TASK STATEMENT: Would you repeat the listing exactly, without any of its images?
━━━━━━━━
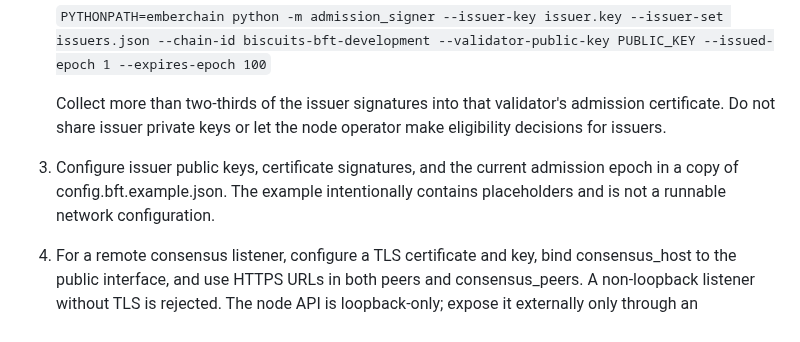
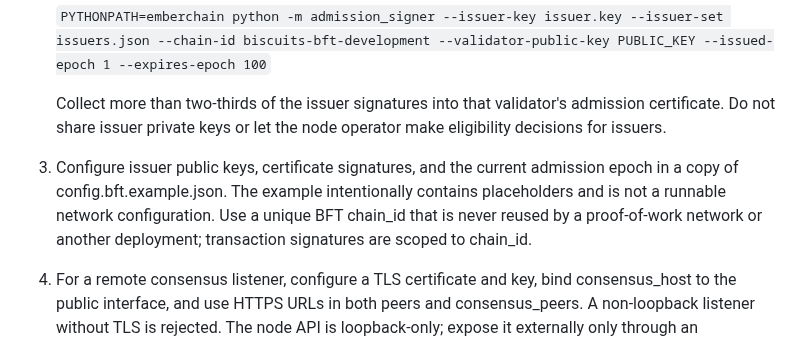
Before and after one commit to JAPStudios/Butter-Bank, a Markdown page: docs/BFT_CONSENSUS.md, the part around the change. Rendered like a GitHub page.

Commit message:
Warn against transaction replay through reused BFT chain IDs

```diff
--- a/docs/BFT_CONSENSUS.md
+++ b/docs/BFT_CONSENSUS.md
@@ -43,7 +43,7 @@ The four-node test is a deterministic integration test, not a substitute for for
 
    Collect more than two-thirds of the issuer signatures into that validator's admission certificate. Do not share issuer private keys or let the node operator make eligibility decisions for issuers.
 
-3. Configure issuer public keys, certificate signatures, and the current admission epoch in a copy of config.bft.example.json. The example intentionally contains placeholders and is not a runnable network configuration.
+3. Configure issuer public keys, certificate signatures, and the current admission epoch in a copy of config.bft.example.json. The example intentionally contains placeholders and is not a runnable network configuration. Use a unique BFT chain_id that is never reused by a proof-of-work network or another deployment; transaction signatures are scoped to chain_id.
 
 4. For a remote consensus listener, configure a TLS certificate and key, bind consensus_host to the public interface, and use HTTPS URLs in both peers and consensus_peers. A non-loopback listener without TLS is rejected. The node API is loopback-only; expose it externally only through an authenticated TLS reverse proxy. Keep validator.key and the signer state file backed up securely; never commit either file.
 
```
━━━━━━━━
WRITTEN RESPONSE:
Before and after one commit to JAPStudios/Butter-Bank, a Markdown page: docs/BFT_CONSENSUS.md, the part around the change. Rendered like a GitHub page.

Commit message:
Warn against transaction replay through reused BFT chain IDs

```diff
--- a/docs/BFT_CONSENSUS.md
+++ b/docs/BFT_CONSENSUS.md
@@ -43,7 +43,7 @@ The four-node test is a deterministic integration test, not a substitute for for
 
    Collect more than two-thirds of the issuer signatures into that validator's admission certificate. Do not share issuer private keys or let the node operator make eligibility decisions for issuers.
 
-3. Configure issuer public keys, certificate signatures, and the current admission epoch in a copy of config.bft.example.json. The example intentionally contains placeholders and is not a runnable network configuration.
+3. Configure issuer public keys, certificate signatures, and the current admission epoch in a copy of config.bft.example.json. The example intentionally contains placeholders and is not a runnable network configuration. Use a unique BFT chain_id that is never reused by a proof-of-work network or another deployment; transaction signatures are scoped to chain_id.
 
 4. For a remote consensus listener, configure a TLS certificate and key, bind consensus_host to the public interface, and use HTTPS URLs in both peers and consensus_peers. A non-loopback listener without TLS is rejected. The node API is loopback-only; expose it externally only through an authenticated TLS reverse proxy. Keep validator.key and the signer state file backed up securely; never commit either file.
 
```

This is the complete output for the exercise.